START Material shown

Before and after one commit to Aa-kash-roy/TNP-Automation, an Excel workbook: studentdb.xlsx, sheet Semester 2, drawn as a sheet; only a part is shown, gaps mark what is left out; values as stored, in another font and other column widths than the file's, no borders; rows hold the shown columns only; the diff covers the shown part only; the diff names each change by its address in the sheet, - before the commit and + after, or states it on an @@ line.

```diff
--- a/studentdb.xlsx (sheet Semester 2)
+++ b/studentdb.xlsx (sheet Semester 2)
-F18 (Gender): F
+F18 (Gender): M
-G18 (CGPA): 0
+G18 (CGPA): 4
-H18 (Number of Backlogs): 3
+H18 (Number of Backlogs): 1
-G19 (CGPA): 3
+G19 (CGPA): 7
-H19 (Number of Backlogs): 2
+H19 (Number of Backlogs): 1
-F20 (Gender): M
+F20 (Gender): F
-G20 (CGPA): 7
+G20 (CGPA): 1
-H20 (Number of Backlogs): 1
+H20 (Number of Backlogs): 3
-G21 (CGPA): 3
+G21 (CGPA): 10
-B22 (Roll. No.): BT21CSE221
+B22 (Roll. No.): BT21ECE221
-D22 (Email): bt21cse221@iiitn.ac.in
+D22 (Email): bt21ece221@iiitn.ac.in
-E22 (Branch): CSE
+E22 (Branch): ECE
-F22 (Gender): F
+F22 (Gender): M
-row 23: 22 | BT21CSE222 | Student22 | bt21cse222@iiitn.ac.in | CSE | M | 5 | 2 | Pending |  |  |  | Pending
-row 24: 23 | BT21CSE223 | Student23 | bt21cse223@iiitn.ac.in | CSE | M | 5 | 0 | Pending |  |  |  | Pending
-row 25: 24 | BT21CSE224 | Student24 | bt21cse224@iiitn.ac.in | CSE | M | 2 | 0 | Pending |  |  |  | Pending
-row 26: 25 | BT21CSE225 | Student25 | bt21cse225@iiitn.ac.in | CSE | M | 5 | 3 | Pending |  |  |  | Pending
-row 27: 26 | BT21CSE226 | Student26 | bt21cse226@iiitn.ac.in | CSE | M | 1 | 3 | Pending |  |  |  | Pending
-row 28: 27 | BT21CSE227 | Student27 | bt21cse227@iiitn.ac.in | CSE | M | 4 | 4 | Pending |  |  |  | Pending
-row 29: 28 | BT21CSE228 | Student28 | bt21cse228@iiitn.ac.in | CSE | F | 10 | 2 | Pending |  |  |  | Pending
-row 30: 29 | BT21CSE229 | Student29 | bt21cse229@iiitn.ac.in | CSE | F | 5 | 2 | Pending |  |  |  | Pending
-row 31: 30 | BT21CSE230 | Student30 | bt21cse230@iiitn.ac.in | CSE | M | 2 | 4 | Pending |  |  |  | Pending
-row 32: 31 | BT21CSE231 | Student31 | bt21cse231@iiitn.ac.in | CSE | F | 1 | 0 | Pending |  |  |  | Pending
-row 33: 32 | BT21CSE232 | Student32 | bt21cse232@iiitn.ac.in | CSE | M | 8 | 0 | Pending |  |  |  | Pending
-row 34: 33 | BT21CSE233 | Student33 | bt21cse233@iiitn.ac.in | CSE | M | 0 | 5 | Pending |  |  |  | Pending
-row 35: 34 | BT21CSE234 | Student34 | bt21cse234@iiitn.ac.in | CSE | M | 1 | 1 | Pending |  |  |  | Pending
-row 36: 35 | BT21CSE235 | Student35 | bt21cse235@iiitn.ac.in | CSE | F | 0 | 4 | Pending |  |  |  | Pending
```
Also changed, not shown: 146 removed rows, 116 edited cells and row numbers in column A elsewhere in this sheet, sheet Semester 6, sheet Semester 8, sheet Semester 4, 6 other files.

END Material shown

— Exercise —
Could you state how many lines of the records contain "CGPA"? Give the number and nothing else.

— Worked solution —
8